PREVIOUS QUESTION:

 

NEXT QUESTION:

 

Which type of hepatitis C is most likely to lead to liver cancer?

ANSWER

People with a type of hepatitis C virus known as HCV genotype 1b are almost twice as likely to get it as those with other types. A test can tell you which kind of virus you have.

SOURCES: 

Barnes, E. , January 2015. Hepatology

CDC: "Hepatitis B FAQs for the Public," "Hepatitis C FAQs for Health Professionals," "Know More Hepatitis: Why Baby Boomers Should Be Tested."

Chen, S. and Morgan, T. , April 1, 2006. International Journal of Medical Sciences

Jagpreet, C. , Aug. 5, 2014. Annals of Internal Medicine

Mondelli, M. , November 2007. Hepatology

News release, . Journal of the American Medical Association

Providence Health Services: "FAQ: The link between hepatitis C and liver cancer."

U.S. Department of Veterans Affairs: "Viral Hepatitis: Frequently Asked Questions."

News release, FDA.

World Health Organization: "Hepatitis C Fact Sheet."

Reviewed by William Blahd on July 11, 2017

SOURCES: 

Barnes, E. , January 2015. Hepatology

CDC: "Hepatitis B FAQs for the Public," "Hepatitis C FAQs for Health Professionals," "Know More Hepatitis: Why Baby Boomers Should Be Tested."

Chen, S. and Morgan, T. , April 1, 2006. International Journal of Medical Sciences

Jagpreet, C. , Aug. 5, 2014. Annals of Internal Medicine

Mondelli, M. , November 2007. Hepatology

News release, . Journal of the American Medical Association

Providence Health Services: "FAQ: The link between hepatitis C and liver cancer."

U.S. Department of Veterans Affairs: "Viral Hepatitis: Frequently Asked Questions."

News release, FDA.

World Health Organization: "Hepatitis C Fact Sheet."

Reviewed by William Blahd on July 11, 2017

NEXT QUESTION:

Is there a test that checks to see if I have liver cancer?

WAS THIS ANSWER HELPFUL

THIS TOOL DOES NOT PROVIDE MEDICAL ADVICE. It is intended for general informational purposes only and does not address individual circumstances. It is not a substitute for professional medical advice, diagnosis or treatment and should not be relied on to make decisions about your health. Never ignore professional medical advice in seeking treatment because of something you have read on the WebMD Site. If you think you may have a medical emergency, immediately call your doctor or dial 911.

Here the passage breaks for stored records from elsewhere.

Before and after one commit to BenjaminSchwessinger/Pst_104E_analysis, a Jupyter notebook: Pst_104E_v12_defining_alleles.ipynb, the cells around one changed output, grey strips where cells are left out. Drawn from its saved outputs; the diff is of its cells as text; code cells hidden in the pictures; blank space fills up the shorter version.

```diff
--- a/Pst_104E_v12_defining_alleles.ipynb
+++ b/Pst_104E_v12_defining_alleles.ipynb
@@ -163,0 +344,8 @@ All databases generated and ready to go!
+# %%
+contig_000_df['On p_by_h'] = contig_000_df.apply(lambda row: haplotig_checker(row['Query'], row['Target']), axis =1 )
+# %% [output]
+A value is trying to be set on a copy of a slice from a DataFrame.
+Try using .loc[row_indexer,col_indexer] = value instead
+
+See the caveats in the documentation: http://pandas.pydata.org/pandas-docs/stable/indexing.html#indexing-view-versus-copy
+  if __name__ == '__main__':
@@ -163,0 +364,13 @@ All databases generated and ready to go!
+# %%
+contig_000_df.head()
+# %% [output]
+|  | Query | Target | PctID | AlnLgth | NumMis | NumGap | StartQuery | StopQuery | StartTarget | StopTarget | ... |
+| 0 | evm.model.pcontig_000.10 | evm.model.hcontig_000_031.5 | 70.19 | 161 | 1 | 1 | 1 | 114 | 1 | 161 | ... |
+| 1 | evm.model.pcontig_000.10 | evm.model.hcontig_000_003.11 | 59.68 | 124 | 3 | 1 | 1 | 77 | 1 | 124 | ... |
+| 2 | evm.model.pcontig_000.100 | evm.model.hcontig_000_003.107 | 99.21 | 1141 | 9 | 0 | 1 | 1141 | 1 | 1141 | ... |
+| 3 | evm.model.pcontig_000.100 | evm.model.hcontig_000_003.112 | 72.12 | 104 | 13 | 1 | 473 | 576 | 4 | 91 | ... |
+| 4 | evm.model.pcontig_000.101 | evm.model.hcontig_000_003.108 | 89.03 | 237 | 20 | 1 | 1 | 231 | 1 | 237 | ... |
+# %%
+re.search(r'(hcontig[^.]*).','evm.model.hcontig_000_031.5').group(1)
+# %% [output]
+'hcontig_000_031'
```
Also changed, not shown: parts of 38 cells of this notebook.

    This tool does not provide medical advice. See additional information.